┌────────

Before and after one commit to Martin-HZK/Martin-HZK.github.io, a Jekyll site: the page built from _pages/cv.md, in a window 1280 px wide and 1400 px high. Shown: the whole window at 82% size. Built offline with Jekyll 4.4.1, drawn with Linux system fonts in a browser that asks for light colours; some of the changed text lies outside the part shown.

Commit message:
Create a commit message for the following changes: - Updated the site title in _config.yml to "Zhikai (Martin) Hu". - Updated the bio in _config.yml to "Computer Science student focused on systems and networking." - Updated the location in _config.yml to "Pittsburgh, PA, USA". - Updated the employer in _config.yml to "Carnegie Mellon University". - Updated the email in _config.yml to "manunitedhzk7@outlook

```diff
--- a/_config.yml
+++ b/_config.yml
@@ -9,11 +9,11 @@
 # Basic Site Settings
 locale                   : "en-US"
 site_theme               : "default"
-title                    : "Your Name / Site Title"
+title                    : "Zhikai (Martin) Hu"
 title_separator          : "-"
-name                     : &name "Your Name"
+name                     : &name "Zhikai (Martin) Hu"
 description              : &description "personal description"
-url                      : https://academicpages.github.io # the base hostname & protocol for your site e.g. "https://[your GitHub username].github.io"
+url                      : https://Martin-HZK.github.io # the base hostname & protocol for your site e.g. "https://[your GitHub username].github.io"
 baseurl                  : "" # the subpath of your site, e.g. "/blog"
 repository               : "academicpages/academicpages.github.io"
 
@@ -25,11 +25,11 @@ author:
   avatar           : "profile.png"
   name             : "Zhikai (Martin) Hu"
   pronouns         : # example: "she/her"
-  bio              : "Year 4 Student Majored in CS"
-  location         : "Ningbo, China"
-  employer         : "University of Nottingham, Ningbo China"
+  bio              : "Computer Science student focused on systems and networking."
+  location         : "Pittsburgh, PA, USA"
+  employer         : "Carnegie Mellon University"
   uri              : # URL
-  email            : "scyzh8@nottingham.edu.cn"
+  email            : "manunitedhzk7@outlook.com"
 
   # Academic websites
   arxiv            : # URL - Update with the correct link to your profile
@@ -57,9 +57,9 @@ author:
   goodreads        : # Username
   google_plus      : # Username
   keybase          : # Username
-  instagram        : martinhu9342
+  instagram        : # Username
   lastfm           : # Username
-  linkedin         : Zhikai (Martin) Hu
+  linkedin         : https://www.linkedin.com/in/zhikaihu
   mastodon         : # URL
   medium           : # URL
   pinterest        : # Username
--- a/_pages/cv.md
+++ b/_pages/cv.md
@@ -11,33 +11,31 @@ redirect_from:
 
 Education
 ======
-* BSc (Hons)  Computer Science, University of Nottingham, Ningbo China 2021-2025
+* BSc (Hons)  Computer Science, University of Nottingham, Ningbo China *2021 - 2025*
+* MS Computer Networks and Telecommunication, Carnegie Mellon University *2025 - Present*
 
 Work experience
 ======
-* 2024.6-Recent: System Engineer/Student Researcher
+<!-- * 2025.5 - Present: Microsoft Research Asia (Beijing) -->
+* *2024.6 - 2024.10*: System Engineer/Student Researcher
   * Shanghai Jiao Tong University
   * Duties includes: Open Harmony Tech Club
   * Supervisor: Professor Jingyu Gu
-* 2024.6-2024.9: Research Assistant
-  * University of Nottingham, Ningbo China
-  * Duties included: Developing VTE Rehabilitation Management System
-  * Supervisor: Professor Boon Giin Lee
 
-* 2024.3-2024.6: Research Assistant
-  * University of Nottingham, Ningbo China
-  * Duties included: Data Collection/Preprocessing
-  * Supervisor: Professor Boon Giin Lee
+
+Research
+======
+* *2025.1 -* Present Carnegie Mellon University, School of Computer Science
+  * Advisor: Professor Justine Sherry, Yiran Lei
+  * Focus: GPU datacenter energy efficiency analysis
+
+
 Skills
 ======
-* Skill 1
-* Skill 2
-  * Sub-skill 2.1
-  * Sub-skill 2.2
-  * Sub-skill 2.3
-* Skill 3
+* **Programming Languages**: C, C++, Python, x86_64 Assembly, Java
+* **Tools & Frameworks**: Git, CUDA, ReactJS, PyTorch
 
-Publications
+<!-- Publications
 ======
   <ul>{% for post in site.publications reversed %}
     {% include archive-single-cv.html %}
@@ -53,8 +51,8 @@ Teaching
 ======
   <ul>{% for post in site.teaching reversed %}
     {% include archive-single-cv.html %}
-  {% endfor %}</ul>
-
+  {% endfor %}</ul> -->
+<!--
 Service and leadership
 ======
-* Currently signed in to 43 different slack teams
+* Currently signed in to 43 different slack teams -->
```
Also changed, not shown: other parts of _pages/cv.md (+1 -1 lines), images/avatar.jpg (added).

└────────

Aim of the task:
Nothing above should be left out. Print all the records exactly.

Result for this task:
Before and after one commit to Martin-HZK/Martin-HZK.github.io, a Jekyll site: the page built from _pages/cv.md, in a window 1280 px wide and 1400 px high. Shown: the whole window at 82% size. Built offline with Jekyll 4.4.1, drawn with Linux system fonts in a browser that asks for light colours; some of the changed text lies outside the part shown.

Commit message:
Create a commit message for the following changes: - Updated the site title in _config.yml to "Zhikai (Martin) Hu". - Updated the bio in _config.yml to "Computer Science student focused on systems and networking." - Updated the location in _config.yml to "Pittsburgh, PA, USA". - Updated the employer in _config.yml to "Carnegie Mellon University". - Updated the email in _config.yml to "manunitedhzk7@outlook

```diff
--- a/_config.yml
+++ b/_config.yml
@@ -9,11 +9,11 @@
 # Basic Site Settings
 locale                   : "en-US"
 site_theme               : "default"
-title                    : "Your Name / Site Title"
+title                    : "Zhikai (Martin) Hu"
 title_separator          : "-"
-name                     : &name "Your Name"
+name                     : &name "Zhikai (Martin) Hu"
 description              : &description "personal description"
-url                      : https://academicpages.github.io # the base hostname & protocol for your site e.g. "https://[your GitHub username].github.io"
+url                      : https://Martin-HZK.github.io # the base hostname & protocol for your site e.g. "https://[your GitHub username].github.io"
 baseurl                  : "" # the subpath of your site, e.g. "/blog"
 repository               : "academicpages/academicpages.github.io"
 
@@ -25,11 +25,11 @@ author:
   avatar           : "profile.png"
   name             : "Zhikai (Martin) Hu"
   pronouns         : # example: "she/her"
-  bio              : "Year 4 Student Majored in CS"
-  location         : "Ningbo, China"
-  employer         : "University of Nottingham, Ningbo China"
+  bio              : "Computer Science student focused on systems and networking."
+  location         : "Pittsburgh, PA, USA"
+  employer         : "Carnegie Mellon University"
   uri              : # URL
-  email            : "scyzh8@nottingham.edu.cn"
+  email            : "manunitedhzk7@outlook.com"
 
   # Academic websites
   arxiv            : # URL - Update with the correct link to your profile
@@ -57,9 +57,9 @@ author:
   goodreads        : # Username
   google_plus      : # Username
   keybase          : # Username
-  instagram        : martinhu9342
+  instagram        : # Username
   lastfm           : # Username
-  linkedin         : Zhikai (Martin) Hu
+  linkedin         : https://www.linkedin.com/in/zhikaihu
   mastodon         : # URL
   medium           : # URL
   pinterest        : # Username
--- a/_pages/cv.md
+++ b/_pages/cv.md
@@ -11,33 +11,31 @@ redirect_from:
 
 Education
 ======
-* BSc (Hons)  Computer Science, University of Nottingham, Ningbo China 2021-2025
+* BSc (Hons)  Computer Science, University of Nottingham, Ningbo China *2021 - 2025*
+* MS Computer Networks and Telecommunication, Carnegie Mellon University *2025 - Present*
 
 Work experience
 ======
-* 2024.6-Recent: System Engineer/Student Researcher
+<!-- * 2025.5 - Present: Microsoft Research Asia (Beijing) -->
+* *2024.6 - 2024.10*: System Engineer/Student Researcher
   * Shanghai Jiao Tong University
   * Duties includes: Open Harmony Tech Club
   * Supervisor: Professor Jingyu Gu
-* 2024.6-2024.9: Research Assistant
-  * University of Nottingham, Ningbo China
-  * Duties included: Developing VTE Rehabilitation Management System
-  * Supervisor: Professor Boon Giin Lee
 
-* 2024.3-2024.6: Research Assistant
-  * University of Nottingham, Ningbo China
-  * Duties included: Data Collection/Preprocessing
-  * Supervisor: Professor Boon Giin Lee
+
+Research
+======
+* *2025.1 -* Present Carnegie Mellon University, School of Computer Science
+  * Advisor: Professor Justine Sherry, Yiran Lei
+  * Focus: GPU datacenter energy efficiency analysis
+
+
 Skills
 ======
-* Skill 1
-* Skill 2
-  * Sub-skill 2.1
-  * Sub-skill 2.2
-  * Sub-skill 2.3
-* Skill 3
+* **Programming Languages**: C, C++, Python, x86_64 Assembly, Java
+* **Tools & Frameworks**: Git, CUDA, ReactJS, PyTorch
 
-Publications
+<!-- Publications
 ======
   <ul>{% for post in site.publications reversed %}
     {% include archive-single-cv.html %}
@@ -53,8 +51,8 @@ Teaching
 ======
   <ul>{% for post in site.teaching reversed %}
     {% include archive-single-cv.html %}
-  {% endfor %}</ul>
-
+  {% endfor %}</ul> -->
+<!--
 Service and leadership
 ======
-* Currently signed in to 43 different slack teams
+* Currently signed in to 43 different slack teams -->
```
Also changed, not shown: other parts of _pages/cv.md (+1 -1 lines), images/avatar.jpg (added).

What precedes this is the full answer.